If your members don’t know how to consume your content optimally, or which content is suited to their goals, or even how to get to your content, it’s all wasted. Teach your members how to find their way around your website so they can make the most out of their membership.
2. Give members some control over their membership.
Trusting your members with their own membership goes a long way in establishing a strong relationship with them.
Allow them to pause their membership and trust that they’ll be back. Let them change their payment method or payment plan and trust that they’ll continue paying you. When their payment methods have issues, give them some leeway before canceling their membership, and trust that they’ll fix the issue or provide an alternative payment method.
3. Make members invested in the site’s success.
Giving your members a reason to care about your success can be a strong deterrent for them to leave. Elevate their status in your community, offer incentives, or consider creating an exclusive affiliate program just for members.
4. Appreciate your community.
Truth: Your members keep your site alive. Always make them feel acknowledged, celebrate their successes, and value their feedback.
5. Provide value consistently.
As long as your website is valuable to your members, they’ll stay on. Updating, improving, and adding to your existing content is one way to provide value. Regularly engaging with your community is another.
When members sense that you no longer care about the quality of your website and that whatever you’re offering is no longer helpful to them, they will leave. Never let that happen.
If you read this from top to bottom in one go, congratulations! That was plenty of information to digest. If it took you a few readings, that’s perfectly all right too.
Here’s an overview of the membership site masterplan once more:
I do have a couple of reminders before you go off and build your membership site.
Running a membership site is NOT a get-rich-quick scheme.
And if anybody tries to tell you different, run away.
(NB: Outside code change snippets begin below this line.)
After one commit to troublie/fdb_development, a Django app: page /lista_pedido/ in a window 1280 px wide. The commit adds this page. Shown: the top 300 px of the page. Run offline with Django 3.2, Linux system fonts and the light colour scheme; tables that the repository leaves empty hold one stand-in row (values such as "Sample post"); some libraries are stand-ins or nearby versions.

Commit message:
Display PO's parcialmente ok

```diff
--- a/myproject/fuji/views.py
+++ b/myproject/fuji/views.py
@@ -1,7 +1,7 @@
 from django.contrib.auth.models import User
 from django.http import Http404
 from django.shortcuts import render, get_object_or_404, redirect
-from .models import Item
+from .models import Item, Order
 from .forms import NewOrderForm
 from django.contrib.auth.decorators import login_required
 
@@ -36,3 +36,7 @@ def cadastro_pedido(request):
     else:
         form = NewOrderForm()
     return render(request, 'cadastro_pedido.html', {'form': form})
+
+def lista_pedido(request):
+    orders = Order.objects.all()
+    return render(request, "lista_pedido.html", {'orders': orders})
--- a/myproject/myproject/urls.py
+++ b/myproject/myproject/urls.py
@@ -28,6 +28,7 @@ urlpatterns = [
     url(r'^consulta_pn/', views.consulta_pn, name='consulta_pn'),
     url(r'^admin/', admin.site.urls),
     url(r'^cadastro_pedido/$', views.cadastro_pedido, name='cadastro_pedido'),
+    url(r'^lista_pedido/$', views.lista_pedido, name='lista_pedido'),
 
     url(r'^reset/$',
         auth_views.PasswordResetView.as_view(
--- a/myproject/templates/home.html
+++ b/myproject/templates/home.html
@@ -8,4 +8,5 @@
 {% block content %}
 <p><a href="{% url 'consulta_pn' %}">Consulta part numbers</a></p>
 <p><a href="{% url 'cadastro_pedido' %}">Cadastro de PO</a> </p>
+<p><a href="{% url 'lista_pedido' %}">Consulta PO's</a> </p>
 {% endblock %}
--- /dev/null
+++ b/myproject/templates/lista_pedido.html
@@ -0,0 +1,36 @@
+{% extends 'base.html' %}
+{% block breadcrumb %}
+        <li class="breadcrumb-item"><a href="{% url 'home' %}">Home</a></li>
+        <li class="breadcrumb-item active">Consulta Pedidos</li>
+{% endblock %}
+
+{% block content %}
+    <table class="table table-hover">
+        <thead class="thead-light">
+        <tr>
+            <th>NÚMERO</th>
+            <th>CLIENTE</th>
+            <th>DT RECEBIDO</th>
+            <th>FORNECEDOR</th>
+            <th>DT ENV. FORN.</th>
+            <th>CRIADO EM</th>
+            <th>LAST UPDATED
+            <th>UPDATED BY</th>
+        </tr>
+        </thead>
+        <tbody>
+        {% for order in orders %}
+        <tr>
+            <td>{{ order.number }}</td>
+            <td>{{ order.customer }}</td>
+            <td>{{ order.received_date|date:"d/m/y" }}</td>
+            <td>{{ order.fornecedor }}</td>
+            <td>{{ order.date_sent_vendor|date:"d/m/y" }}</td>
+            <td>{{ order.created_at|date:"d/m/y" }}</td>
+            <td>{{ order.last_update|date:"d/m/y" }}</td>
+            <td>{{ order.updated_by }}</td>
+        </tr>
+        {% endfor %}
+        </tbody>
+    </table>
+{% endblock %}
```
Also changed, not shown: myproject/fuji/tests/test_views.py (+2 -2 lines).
As fast as you can.
As you should’ve seen by now, just planning it is an enormous task in itself. It takes months of creating and organizing content, promoting and tweaking your site, and helping and engaging your community before you see a steady stream of income from it.
So don’t despair if you’ve been at it for a while and you still haven’t reached a five-figure-a-month profit from your membership site. Plod on and keep hustling; you’ll get there.
People’s needs change over time, and what your members might find valuable today may not be so valuable to them tomorrow, or next week, or next month.
Be ready to change your content offerings and update, change, or delete website features altogether over time. It may happen that your website now may not be recognizable in a year, and that’s okay. As long as you meet your members’ needs, change is good.
Have you considered or are you considering building a membership site? Did this masterplan help? Or are there any other aspects of creating a membership site that you wish were included here? Talk to me in the comments!
For easy reference, here are the 6 articles in this membership site masterplan series. There are PLENTY of processes, tips, and techniques in these articles, and frankly, it’s too much for one sitting.
I suggest going over them in order on your own pace. You might want to bookmark this post right now so you have a reference point for everything.
JoAnne is your average, everyday, sane stay-at-home mom who believes in the power of the internet to make dreams come true. She has an insatiable appetite for chocolate, as well as all things internet marketing. She keeps up with the latest trends in blogging, affiliate marketing, e-commerce, and more.